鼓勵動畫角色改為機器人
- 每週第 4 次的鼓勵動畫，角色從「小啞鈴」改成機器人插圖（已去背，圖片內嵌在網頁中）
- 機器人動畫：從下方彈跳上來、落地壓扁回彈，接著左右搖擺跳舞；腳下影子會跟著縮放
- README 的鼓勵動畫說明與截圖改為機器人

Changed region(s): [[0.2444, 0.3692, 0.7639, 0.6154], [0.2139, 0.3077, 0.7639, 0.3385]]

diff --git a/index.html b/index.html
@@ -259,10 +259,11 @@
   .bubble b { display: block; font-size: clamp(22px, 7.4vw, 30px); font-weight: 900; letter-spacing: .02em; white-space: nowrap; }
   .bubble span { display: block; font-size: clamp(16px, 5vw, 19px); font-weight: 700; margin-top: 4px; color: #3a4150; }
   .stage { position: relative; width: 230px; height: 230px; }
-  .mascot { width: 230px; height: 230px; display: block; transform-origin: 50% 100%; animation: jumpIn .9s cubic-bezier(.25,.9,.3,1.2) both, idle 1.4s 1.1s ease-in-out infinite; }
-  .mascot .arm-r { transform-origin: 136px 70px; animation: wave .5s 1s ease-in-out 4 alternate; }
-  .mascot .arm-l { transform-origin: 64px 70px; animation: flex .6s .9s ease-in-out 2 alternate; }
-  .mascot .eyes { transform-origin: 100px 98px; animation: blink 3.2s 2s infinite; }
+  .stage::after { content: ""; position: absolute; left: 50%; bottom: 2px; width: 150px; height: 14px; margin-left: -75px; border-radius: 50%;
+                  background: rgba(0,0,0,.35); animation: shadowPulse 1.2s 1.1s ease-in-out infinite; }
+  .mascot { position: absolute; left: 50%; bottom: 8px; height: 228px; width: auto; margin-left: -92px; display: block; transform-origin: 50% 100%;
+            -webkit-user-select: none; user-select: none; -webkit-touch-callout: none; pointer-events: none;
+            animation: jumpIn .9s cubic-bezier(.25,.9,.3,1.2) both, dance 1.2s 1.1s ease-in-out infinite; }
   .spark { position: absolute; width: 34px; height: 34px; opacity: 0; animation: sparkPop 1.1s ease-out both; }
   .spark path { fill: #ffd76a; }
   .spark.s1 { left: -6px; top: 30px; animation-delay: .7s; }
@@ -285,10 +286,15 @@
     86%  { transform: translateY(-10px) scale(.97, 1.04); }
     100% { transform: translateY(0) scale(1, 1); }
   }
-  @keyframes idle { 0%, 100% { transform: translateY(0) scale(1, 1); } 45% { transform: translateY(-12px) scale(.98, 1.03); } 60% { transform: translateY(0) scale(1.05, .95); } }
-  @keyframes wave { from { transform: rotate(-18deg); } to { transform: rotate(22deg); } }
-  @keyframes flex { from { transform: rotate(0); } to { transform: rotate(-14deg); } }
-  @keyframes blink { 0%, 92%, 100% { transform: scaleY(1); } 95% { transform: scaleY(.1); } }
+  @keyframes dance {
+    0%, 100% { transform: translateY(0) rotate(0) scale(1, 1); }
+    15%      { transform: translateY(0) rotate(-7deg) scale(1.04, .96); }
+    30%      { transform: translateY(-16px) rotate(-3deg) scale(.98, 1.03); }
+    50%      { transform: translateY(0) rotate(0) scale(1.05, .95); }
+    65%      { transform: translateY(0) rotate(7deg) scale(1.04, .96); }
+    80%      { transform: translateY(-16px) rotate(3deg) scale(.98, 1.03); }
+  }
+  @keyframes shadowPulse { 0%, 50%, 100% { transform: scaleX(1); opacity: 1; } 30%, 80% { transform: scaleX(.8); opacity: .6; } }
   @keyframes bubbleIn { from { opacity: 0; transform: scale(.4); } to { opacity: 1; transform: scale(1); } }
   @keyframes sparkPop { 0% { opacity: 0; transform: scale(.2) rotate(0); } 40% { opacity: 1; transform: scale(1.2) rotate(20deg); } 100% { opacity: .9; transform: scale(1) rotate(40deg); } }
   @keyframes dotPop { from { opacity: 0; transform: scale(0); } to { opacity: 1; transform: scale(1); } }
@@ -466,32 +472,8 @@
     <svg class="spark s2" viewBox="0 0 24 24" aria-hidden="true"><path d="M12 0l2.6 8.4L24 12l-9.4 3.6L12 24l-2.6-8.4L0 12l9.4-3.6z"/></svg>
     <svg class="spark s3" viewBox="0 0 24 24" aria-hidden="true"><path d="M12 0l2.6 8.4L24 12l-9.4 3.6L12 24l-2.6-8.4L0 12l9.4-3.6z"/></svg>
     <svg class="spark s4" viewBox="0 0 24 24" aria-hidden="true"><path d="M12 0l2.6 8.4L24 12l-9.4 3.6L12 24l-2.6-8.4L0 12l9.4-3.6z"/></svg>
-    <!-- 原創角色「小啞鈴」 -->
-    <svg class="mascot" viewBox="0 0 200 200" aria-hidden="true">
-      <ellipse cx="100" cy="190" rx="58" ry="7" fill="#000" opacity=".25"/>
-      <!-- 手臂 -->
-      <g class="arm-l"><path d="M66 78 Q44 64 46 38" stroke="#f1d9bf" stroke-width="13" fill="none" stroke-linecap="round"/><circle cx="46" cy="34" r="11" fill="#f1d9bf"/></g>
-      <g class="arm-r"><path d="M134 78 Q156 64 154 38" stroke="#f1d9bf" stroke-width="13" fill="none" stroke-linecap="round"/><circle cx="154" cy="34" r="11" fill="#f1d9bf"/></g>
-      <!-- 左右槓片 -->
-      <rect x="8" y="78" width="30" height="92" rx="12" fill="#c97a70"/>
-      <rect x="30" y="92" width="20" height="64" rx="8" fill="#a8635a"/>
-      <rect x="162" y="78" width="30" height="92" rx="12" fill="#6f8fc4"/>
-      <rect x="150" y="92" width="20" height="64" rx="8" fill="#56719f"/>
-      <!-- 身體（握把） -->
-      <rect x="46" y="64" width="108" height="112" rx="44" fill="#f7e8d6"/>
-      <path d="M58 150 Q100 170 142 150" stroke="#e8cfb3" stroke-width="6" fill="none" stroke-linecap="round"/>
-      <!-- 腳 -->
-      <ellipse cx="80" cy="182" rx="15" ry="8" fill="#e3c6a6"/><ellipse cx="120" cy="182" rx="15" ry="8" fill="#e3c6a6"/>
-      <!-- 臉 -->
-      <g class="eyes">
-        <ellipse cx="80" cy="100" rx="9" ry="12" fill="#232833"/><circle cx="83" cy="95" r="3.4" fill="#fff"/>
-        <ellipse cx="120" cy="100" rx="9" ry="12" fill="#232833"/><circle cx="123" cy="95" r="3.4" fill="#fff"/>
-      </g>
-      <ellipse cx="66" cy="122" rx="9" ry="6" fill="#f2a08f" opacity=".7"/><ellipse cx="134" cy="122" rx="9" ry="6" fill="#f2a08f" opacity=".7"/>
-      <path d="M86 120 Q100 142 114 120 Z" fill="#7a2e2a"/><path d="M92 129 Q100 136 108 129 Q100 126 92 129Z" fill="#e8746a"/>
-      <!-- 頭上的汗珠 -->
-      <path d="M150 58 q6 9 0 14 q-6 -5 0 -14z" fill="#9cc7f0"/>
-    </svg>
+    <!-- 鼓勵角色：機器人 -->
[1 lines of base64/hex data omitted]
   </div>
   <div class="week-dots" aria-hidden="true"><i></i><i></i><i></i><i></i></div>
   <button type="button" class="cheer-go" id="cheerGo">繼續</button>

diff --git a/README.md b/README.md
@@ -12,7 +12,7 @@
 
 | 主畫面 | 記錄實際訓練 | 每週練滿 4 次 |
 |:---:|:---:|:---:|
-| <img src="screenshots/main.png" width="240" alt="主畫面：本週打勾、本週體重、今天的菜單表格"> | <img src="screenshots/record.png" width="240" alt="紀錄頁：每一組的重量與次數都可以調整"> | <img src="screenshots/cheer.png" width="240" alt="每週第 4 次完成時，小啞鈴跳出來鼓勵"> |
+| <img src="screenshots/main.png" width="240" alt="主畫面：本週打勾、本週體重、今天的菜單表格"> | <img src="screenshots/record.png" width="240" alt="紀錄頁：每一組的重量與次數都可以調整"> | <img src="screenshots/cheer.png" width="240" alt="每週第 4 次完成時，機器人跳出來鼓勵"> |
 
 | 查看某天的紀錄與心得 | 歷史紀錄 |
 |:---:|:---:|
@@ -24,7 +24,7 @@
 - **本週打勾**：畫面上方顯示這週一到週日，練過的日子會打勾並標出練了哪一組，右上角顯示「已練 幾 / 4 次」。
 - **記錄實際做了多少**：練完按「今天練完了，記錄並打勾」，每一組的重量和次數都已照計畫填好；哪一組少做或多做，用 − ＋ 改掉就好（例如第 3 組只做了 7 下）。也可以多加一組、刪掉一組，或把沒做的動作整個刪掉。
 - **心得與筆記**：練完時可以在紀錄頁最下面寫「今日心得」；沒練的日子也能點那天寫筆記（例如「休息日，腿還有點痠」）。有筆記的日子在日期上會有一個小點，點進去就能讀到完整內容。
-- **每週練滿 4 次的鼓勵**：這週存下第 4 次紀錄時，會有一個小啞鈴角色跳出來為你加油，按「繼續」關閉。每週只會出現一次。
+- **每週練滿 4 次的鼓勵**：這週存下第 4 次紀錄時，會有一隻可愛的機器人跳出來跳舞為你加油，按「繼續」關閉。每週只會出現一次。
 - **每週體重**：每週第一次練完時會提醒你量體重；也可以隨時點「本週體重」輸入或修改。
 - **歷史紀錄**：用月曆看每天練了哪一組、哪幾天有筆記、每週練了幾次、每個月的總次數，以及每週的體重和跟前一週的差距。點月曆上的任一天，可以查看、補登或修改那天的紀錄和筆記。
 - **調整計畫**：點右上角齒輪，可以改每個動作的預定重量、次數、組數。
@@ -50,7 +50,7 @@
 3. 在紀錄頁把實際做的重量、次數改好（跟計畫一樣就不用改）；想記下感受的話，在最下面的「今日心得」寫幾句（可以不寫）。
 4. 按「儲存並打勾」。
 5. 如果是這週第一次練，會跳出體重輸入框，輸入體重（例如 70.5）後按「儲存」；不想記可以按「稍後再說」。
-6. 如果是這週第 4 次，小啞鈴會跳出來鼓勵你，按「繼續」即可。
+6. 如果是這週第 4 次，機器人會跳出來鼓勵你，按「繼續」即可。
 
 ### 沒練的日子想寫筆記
┄┄┄┄┄┄┄┄┄┄┄┄┄┄┄┄┄┄┄┄
• YOUR ASSIGNMENT: Sift the material for lines that include the word "opacity", and copy each one.

• ANSWER BOX:
   .spark { position: absolute; width: 34px; height: 34px; opacity: 0; animation: sparkPop 1.1s ease-out both; }
+  @keyframes shadowPulse { 0%, 50%, 100% { transform: scaleX(1); opacity: 1; } 30%, 80% { transform: scaleX(.8); opacity: .6; } }
   @keyframes bubbleIn { from { opacity: 0; transform: scale(.4); } to { opacity: 1; transform: scale(1); } }
   @keyframes sparkPop { 0% { opacity: 0; transform: scale(.2) rotate(0); } 40% { opacity: 1; transform: scale(1.2) rotate(20deg); } 100% { opacity: .9; transform: scale(1) rotate(40deg); } }
   @keyframes dotPop { from { opacity: 0; transform: scale(0); } to { opacity: 1; transform: scale(1); } }
-      <ellipse cx="100" cy="190" rx="58" ry="7" fill="#000" opacity=".25"/>
-      <ellipse cx="66" cy="122" rx="9" ry="6" fill="#f2a08f" opacity=".7"/><ellipse cx="134" cy="122" rx="9" ry="6" fill="#f2a08f" opacity=".7"/>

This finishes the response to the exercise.